The strength picks up a bit in the second third with notes of wood adding fullness to the flavor, though the Por Larrañaga is still firmly mild to mild-plus as far as strength. There hasn’t been any burn issues to this point in any of the cigars; fairly straight burn lines, no relights needed and ash that hangs on decently. There are points where the cigar seems like it’s going to finally open up flavor-wise, either through a hit of pepper or a flavor shift, but it never happens. If anything, the front of the tongue gets some increased sensation through a bit more spice, but it’s about the only part of the palate or nose to really get engaged.
Entering the final third, not much has changed on the palate, though the sensation of the smoke in the nose has turned from a warm tingle to a sharp poke.

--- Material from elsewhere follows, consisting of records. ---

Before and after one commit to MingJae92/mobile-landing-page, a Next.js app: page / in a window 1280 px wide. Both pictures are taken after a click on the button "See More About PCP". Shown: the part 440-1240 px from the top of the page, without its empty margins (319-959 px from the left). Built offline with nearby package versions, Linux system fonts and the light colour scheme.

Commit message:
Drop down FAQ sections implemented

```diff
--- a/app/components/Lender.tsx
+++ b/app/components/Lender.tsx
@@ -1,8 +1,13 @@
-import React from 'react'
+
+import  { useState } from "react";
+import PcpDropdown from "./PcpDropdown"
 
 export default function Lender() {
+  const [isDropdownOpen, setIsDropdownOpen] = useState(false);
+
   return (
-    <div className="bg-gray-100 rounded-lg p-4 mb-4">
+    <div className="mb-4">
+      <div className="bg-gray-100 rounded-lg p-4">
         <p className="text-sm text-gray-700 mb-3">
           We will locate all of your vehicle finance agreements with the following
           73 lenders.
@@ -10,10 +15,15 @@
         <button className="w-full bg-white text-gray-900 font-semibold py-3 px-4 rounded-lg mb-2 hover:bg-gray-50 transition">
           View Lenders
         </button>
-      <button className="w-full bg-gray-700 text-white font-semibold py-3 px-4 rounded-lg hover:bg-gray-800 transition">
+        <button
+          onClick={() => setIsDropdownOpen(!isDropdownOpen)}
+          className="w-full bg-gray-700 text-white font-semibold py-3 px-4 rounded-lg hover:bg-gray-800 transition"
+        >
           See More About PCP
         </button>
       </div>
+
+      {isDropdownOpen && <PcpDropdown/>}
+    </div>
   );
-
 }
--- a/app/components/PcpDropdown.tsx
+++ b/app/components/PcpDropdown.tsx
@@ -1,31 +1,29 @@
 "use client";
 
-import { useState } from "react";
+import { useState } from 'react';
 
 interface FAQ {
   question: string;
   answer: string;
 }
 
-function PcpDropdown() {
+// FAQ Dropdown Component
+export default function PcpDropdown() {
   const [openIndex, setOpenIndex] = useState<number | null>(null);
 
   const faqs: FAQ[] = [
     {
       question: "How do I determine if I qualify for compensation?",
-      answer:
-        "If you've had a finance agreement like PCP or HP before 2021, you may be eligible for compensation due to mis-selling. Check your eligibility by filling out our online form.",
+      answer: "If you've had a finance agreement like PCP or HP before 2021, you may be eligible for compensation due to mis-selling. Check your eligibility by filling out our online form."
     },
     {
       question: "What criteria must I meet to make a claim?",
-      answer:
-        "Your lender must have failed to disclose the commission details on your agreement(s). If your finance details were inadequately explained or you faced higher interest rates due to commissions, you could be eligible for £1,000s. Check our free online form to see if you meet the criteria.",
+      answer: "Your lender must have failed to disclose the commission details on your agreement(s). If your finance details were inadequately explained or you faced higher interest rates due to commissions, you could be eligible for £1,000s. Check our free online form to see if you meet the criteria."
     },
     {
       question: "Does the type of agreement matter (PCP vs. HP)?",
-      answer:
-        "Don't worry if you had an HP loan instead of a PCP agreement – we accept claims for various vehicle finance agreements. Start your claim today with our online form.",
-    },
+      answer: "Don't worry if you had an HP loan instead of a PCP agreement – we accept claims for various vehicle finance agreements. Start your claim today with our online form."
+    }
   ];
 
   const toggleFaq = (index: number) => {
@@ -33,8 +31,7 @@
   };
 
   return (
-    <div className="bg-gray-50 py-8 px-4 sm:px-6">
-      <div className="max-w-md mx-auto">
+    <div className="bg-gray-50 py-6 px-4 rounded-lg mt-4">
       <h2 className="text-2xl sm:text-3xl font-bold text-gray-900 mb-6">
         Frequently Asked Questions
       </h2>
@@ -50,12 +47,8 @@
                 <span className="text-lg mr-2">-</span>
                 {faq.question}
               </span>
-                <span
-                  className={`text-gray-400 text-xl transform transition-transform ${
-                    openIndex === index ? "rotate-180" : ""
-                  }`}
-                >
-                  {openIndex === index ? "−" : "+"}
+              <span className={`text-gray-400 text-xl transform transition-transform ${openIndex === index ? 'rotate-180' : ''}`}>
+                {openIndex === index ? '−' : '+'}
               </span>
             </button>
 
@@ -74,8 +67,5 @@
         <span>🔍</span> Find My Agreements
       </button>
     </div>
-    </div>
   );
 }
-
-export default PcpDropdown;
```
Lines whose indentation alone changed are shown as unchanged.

A quick change in the breeze sent some of the ambient smoke right into my nostrils which warranted a fervent sinus clearing response. The fragile wrapper of the Por Larrañaga requires incredibly delicate removal of the bands to avoid cracking and the glue didn’t seem to be loosened by the cigar’s internal heat. An otherwise inauspicious finish wraps up the cigar without begging to be taken down to the nub.
- I won’t say that I was happy when I was done with these cigars, but I certainly wasn’t disappointed. While I wouldn’t describe them as boring, monotonous or vapid as Brooks did with the Peru ER, his words aren’t too far off from my thoughts on this cigar.
- I really can’t get over how many stickers are on the box – I think I counted eight, including a second health warning sticker on the bottom.
- If you’re wondering, the name Alemania comes from Alamannia, the name of the territory inhabited by the Germanic Alamanni dating back to the third century A.D., which is roughly what we know as Germany today. Thanks, Wikipedia.
- While many folks compare the Edición Regional and Edición Limitada with equal favor or disdain, they are really quite different. While the EL series is forthcoming about using two-year aged tobacco, as I recall there’s never been anything special about the tobacco used in ER releases. Take out the vitola component, and it’s simply a marca not regularly available in a certain region.
- The box date on these cigars is June 2010, though I’ve come across boxes with production dates ranging from April 2010 to November 2010 posted for sale.
- Like many Cuban brands, there is a non-Cuban brand with the same name. Altadis owns the brand in the United States, with the cigars made in the Dominican Republic and Honduras.
- Final smoking time was about one hour, 30 minutes.
The Bottom Line: The Por Larrañaga Robusto Edición Regional Alemania is a forgettable cigar. While the brand has started to see a bit of a resurgence, with the flavor profile this cigar delivered it’s easy to see why it dropped off in popularity over the past two decades or so. There is simply not enough there, both in strength or nuance, to make this a recommendable cigar. If the notes present had their intensity turned up even slightly, this would be a much different and much more enjoyable cigar in the morning or on a clean palate. But with its disengaging flavor profile, the Por Larrañaga Edición Regional Alemania isn’t worth the effort of finding unless you are simply a collector.
Final Score: 72